2. Approach
The mediated person-to-person(s) communication model de-rives from our study on user interfaces in the light of commu-nication theory. Our analysis is based on Hall’s (1998) theory of encoding and decoding, and the communication model pre-sented by Shannon and Weaver (1949). Out of several models applicable to the examination of mediated communication (e.g. Gerbner 1956; Jakobson 1960; Lasswell 1948; Newcomb 1953), these are most clearly focused on the elements of the communication structure important from a user interface de-sign point of view, which in our opinion makes them worth further exploration.

Hall’s theory concerns the communication situation in mass media. It shows how discourse affects the production of a message, as the message has to be formed according to the rules of the medium, for which it is produced. Thus, a news event is encoded in different ways depending on whether the medium is e.g. television or a daily newspaper. Discourse similarly affects the way the message is being interpreted as the medium itself dictates the discourse in the light of which messages are read in the context of that specific medium.

The communication model presented by Shannon and Weaver approaches the transmission of a message from a rather technical viewpoint. The focus is on the message being transmitted from the sending to the receiving device. During this transmission, the message is affected by noise, which dis-torts the message and limits its capabilities to fulfil its original purpose. Although Shannon and Weaver were mainly con-cerned with the technical aspects of the message signal, later later interpretations allow a broader perspective. Thus the notion of noise can be seen as anything from raw technical distor-tions of the transmitted signal to anything affecting how the original message, as intended by the user, is conveyed. Mediated person-to-person communication makes use of similar structures to those present in mass media. Messages have to be encoded and decoded in a similar way as the me-dium restricts the way things can be communicated. Com-pared with the situation in mass communication, however, the important factor in person-to-person communication is how the technical process of encoding and decoding affects the message. The

3. Theory
The mediated person-to-person(s) communication model fo-cuses on the effect of the technical structures in both the en-coding and decoding process of the message. In the sender’s end, a message can be either a message written by the user or alternatively an action made by the user, e.g. that of moving into a mediated space. The decoded message on the re-ceiver’s end is the presentation of the sender as seen by the receiver. The technical structures of the medium used for the communication inevitably affect the message the user is convey-ing. These effects can be identified and presented back to the user by the interface s/he is using to communicate hers/his message with. The rest of the decoding process is dependent on the receiving user’s interface and is therefore out of the designer’s reach. One can never be sure about how an outgo-ing message will be received after it has left the service. One can know, however, based on the service that is being used, what the service does to the message before it is interpreted by the receiver’s interface.

Mediated person-to-person(s) communication model
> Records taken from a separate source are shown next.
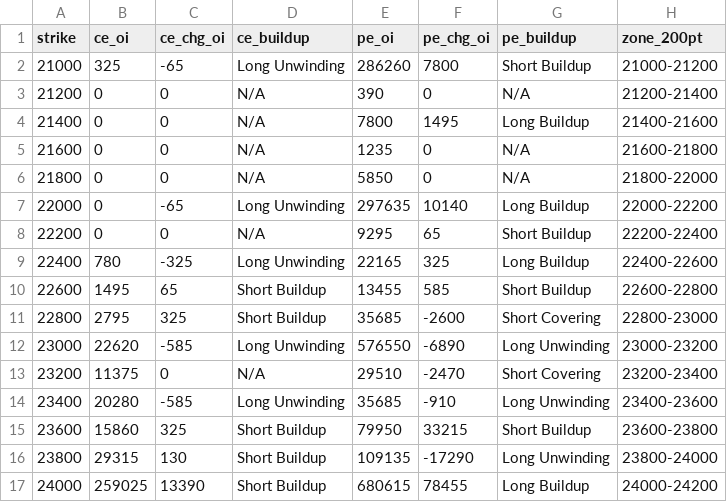
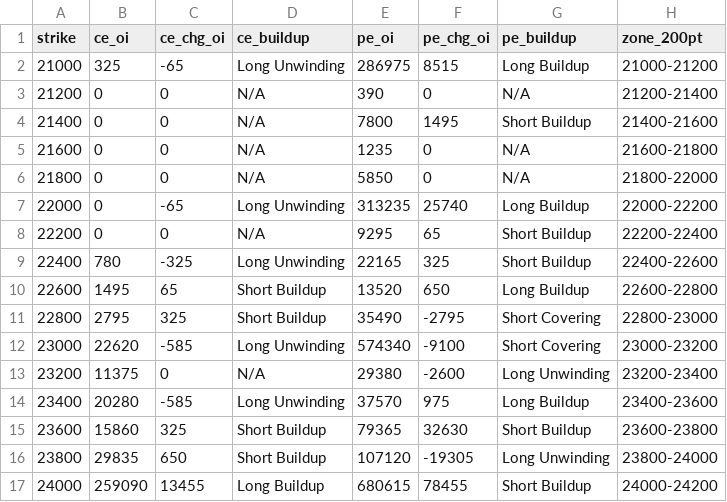
Before and after one commit to ddtambe/Nifty50_Options, a CSV file: data/2026-11-17/2026-12-01_buildup.csv, drawn as a sheet; only a part is shown; the diff covers the shown part only.

```diff
--- a/data/2026-11-17/2026-12-01_buildup.csv
+++ b/data/2026-11-17/2026-12-01_buildup.csv
@@ -1,17 +1,17 @@
 strike,ce_oi,ce_chg_oi,ce_buildup,pe_oi,pe_chg_oi,pe_buildup,zone_200pt
-21000,325,-65,Long Unwinding,286260,7800,Short Buildup,21000-21200
+21000,325,-65,Long Unwinding,286975,8515,Long Buildup,21000-21200
 21200,0,0,N/A,390,0,N/A,21200-21400
-21400,0,0,N/A,7800,1495,Long Buildup,21400-21600
+21400,0,0,N/A,7800,1495,Short Buildup,21400-21600
 21600,0,0,N/A,1235,0,N/A,21600-21800
 21800,0,0,N/A,5850,0,N/A,21800-22000
-22000,0,-65,Long Unwinding,297635,10140,Long Buildup,22000-22200
+22000,0,-65,Long Unwinding,313235,25740,Long Buildup,22000-22200
 22200,0,0,N/A,9295,65,Short Buildup,22200-22400
-22400,780,-325,Long Unwinding,22165,325,Long Buildup,22400-22600
-22600,1495,65,Short Buildup,13455,585,Short Buildup,22600-22800
-22800,2795,325,Short Buildup,35685,-2600,Short Covering,22800-23000
-23000,22620,-585,Long Unwinding,576550,-6890,Long Unwinding,23000-23200
-23200,11375,0,N/A,29510,-2470,Short Covering,23200-23400
-23400,20280,-585,Long Unwinding,35685,-910,Long Unwinding,23400-23600
-23600,15860,325,Short Buildup,79950,33215,Short Buildup,23600-23800
-23800,29315,130,Short Buildup,109135,-17290,Long Unwinding,23800-24000
-24000,259025,13390,Short Buildup,680615,78455,Long Buildup,24000-24200
+22400,780,-325,Long Unwinding,22165,325,Short Buildup,22400-22600
+22600,1495,65,Short Buildup,13520,650,Long Buildup,22600-22800
+22800,2795,325,Short Buildup,35490,-2795,Short Covering,22800-23000
+23000,22620,-585,Long Unwinding,574340,-9100,Short Covering,23000-23200
+23200,11375,0,N/A,29380,-2600,Long Unwinding,23200-23400
+23400,20280,-585,Long Unwinding,37570,975,Long Buildup,23400-23600
+23600,15860,325,Short Buildup,79365,32630,Short Buildup,23600-23800
+23800,29835,650,Short Buildup,107120,-19305,Long Unwinding,23800-24000
+24000,259090,13455,Long Buildup,680615,78455,Short Buildup,24000-24200
```
Also changed, not shown: 62 edited cells elsewhere in this file, data/2026-11-17/2026-11-17_raw.csv, data/2026-11-17/2026-11-23_buildup.csv, 7 other files.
In order to correctly read the person-toperson(s) communica-tion model it is important to realize that every message ever made during a communication process goes through the whole model from left to right. This applies to all messages and so both communicators are at once both senders and recipients. When we talk about sender and recipient, these are used in a situational, not a static, sense.
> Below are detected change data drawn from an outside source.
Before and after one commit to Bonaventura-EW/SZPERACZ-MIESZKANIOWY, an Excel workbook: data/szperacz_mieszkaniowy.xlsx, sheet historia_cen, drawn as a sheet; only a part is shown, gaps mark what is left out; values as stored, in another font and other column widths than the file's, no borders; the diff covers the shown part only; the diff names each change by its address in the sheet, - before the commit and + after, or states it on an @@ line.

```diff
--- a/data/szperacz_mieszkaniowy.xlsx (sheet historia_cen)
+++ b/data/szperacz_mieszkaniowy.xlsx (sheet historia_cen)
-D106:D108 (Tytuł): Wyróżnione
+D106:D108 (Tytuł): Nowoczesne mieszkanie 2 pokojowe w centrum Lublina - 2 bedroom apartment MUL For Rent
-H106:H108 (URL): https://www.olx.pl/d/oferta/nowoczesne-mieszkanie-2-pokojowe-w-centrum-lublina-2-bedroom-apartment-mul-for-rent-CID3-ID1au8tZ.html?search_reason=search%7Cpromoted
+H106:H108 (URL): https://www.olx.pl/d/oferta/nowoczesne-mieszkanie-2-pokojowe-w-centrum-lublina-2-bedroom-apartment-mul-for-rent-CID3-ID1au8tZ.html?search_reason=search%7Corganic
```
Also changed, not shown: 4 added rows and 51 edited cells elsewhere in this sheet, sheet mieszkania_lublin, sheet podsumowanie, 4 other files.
A message is something happening along the user-service communications channel. The model identifies two types of messages: message 1 and message 2. Message 1 is the initial message produced by the sender according to the rules of the user interface, and message 2 is the distorted one, with modi-fications (additions, subtractions or both) made by the ser-vice. Message 1 can be either an ordinary message produced by the user or an action made by the user. Message 2 is the message sent by the service to the recipient. For instance, in a telephone conversation, the first mes-sage 1 is an action: it consists of the user dialling a number. The service turns this action into an attempt of connection to the dialled number (message 2). If the connection is estab-lished, the conversation can begin and both users say things at their end of the line (message 1), which are delivered through the connection to the recipient (message 2). In the end, the user will perform an action by hanging up (message 1), which will cause the phone connection to break (message 2).
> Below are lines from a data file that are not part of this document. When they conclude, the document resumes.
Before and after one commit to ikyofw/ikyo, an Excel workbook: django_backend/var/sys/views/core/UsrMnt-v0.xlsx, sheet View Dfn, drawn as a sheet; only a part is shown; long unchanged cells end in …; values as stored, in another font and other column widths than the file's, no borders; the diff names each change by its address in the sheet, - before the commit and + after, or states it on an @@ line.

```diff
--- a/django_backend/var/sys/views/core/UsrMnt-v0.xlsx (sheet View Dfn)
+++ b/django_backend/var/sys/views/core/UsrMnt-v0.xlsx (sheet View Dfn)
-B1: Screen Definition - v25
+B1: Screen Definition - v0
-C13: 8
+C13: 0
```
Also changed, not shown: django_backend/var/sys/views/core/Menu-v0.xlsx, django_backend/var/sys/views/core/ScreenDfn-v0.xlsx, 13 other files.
4. Design issues
From a designer’s point of view it is important to design inter-faces as well as services in such a way that they support ex-isting communication culture. Also, new services depend on users, to become profitable. Designers cannot always be sure of the ways usage cultures develop after the technology is in the hands of the users. Therefore it is important to design in-terfaces as well as services in such a way, that they allow dif-ferent kinds of information to be sent and, on the other hand, received by the interfaces. This multitude of different re-quirements of information is one reason why distortions of messages occur. In addition to designing how the service and interfaces handle the technical aspects of varying incoming and outgoing information, interface designers also have to consider how the unavoidable distortions are handled in such a way that the user feels comfortable and in control during the communication situations s/he engages in.

Adams, A. & Sasse, M. A. 2001, Privacy in Multimedia Communications: Protecting Users, Not Just Data, in Proceedings of IHMHCI (Lille, 2001). Adams, A. 2000, Multimedia Information Changes the Whole Privacy Ballgame. — In Proceedings of Computers, Free-dom and Privacy 2000: Challenging the Assumptions. ACM Press, 25—32. Bolter, J. D., Grusin, R. 2000, Remediation: Understanding New Media. MIT Press: Cambridge and London. Bourdieu, P. 1991 (1977), Outline of a Theory of Practice. Cambridge University Press. Cavell, S. 1979, The World Viewed: Reflections on the Ontol-ogy of Film (enlarged edition). Harvard University Press: Cambridge and London. Donath, J. S. 1996, Inhabiting the virtual city: The design of social environments for electronic communities. — Avail-able at: Thesis/Cover.html